We included nine studies that randomised 1120 children who ranged in age from 18 months to eight years at the start of the study. One study compared fluoride-releasing resin-based sealant with no sealant (139 tooth pairs in 90 children); two studies compared glass ionomer-based sealant with no sealant (619 children); two studies compared glass ionomer-based sealant with resin-based sealant (278 tooth pairs in 200 children); two studies compared fluoride-releasing resin-based sealant with resin-based sealant (113 tooth pairs in 69 children); one study compared composite with fluoride-releasing resin-based sealant (40 tooth pairs in 40 children); and one study compared autopolymerised sealant with light polymerised sealant (52 tooth pairs in 52 children).
Three studies evaluated the effects of sealants versus no sealant and provided data for our primary outcome. Due to differences in study design such as age of participants and duration of follow-up, we elected not to pool the data. At 24 months, there was insufficient evidence of a difference in the development of new caries lesions for the fluoride-releasing sealants or no treatment groups (Becker Balagtas odds ratio (BB OR) 0.76, 95% CI 0.41 to 1.42; 1 study, 85 children, 255 tooth surfaces). For glass ionomer-based sealants, the evidence was equivocal; one study found insufficient evidence of a difference at follow-up between 12 and 30 months (OR 0.97, 95% CI 0.63 to 1.49; 449 children), while another with 12-month follow-up found a large, beneficial effect of sealants (OR 0.03, 95% CI 0.01 to 0.15; 107 children). We judged the certainty of the evidence to be low, downgrading two levels in total for study limitations, imprecision and inconsistency.
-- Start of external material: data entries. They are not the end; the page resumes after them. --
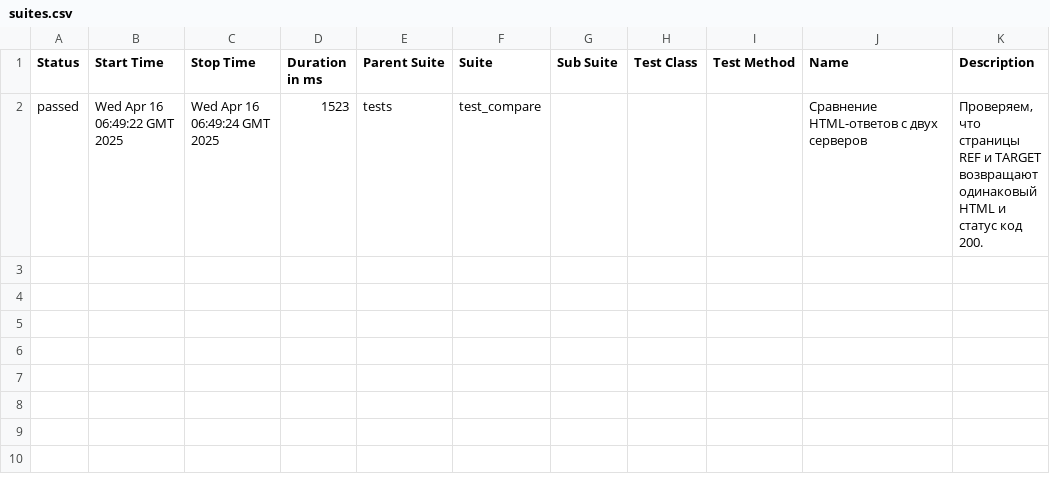
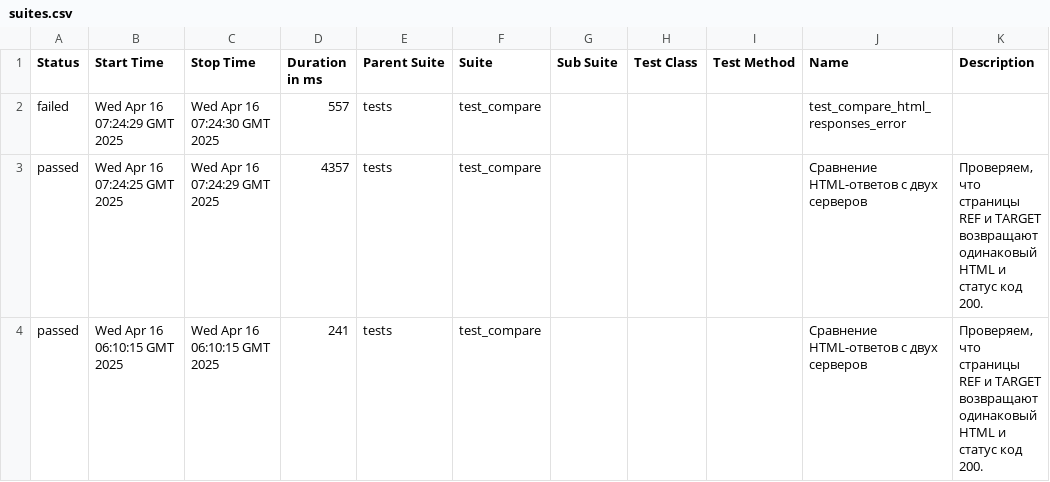
Before and after one commit to spank470/test-eq, a CSV file: latest/data/suites.csv, drawn as a sheet.

```diff
--- a/latest/data/suites.csv
+++ b/latest/data/suites.csv
@@ -1,2 +1,4 @@
 "Status","Start Time","Stop Time","Duration in ms","Parent Suite","Suite","Sub Suite","Test Class","Test Method","Name","Description"
-"passed","Wed Apr 16 06:49:22 GMT 2025","Wed Apr 16 06:49:24 GMT 2025","1523","tests","test_compare","","","","Сравнение HTML-ответов с двух серверов","Проверяем, что страницы REF и TARGET возвращают одинаковый HTML и статус код 200."
+"failed","Wed Apr 16 07:24:29 GMT 2025","Wed Apr 16 07:24:30 GMT 2025","557","tests","test_compare","","","","test_compare_html_responses_error",""
+"passed","Wed Apr 16 07:24:25 GMT 2025","Wed Apr 16 07:24:29 GMT 2025","4357","tests","test_compare","","","","Сравнение HTML-ответов с двух серверов","Проверяем, что страницы REF и TARGET возвращают одинаковый HTML и статус код 200."
+"passed","Wed Apr 16 06:10:15 GMT 2025","Wed Apr 16 06:10:15 GMT 2025","241","tests","test_compare","","","","Сравнение HTML-ответов с двух серверов","Проверяем, что страницы REF и TARGET возвращают одинаковый HTML и статус код 200."
```
Also changed, not shown: 40 other files.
We included six trials randomising 411 children that directly compared different sealant materials, four of which (221 children) provided data for our primary outcome. Differences in age of the participants and duration of follow-up precluded pooling of the data. The incidence of development of new caries lesions was typically low across the different sealant types evaluated. We judged the certainty of the evidence to be low or very low for the outcome of caries incidence.
Only one study assessed and reported adverse events, the nature of which was gag reflex while placing the sealant material.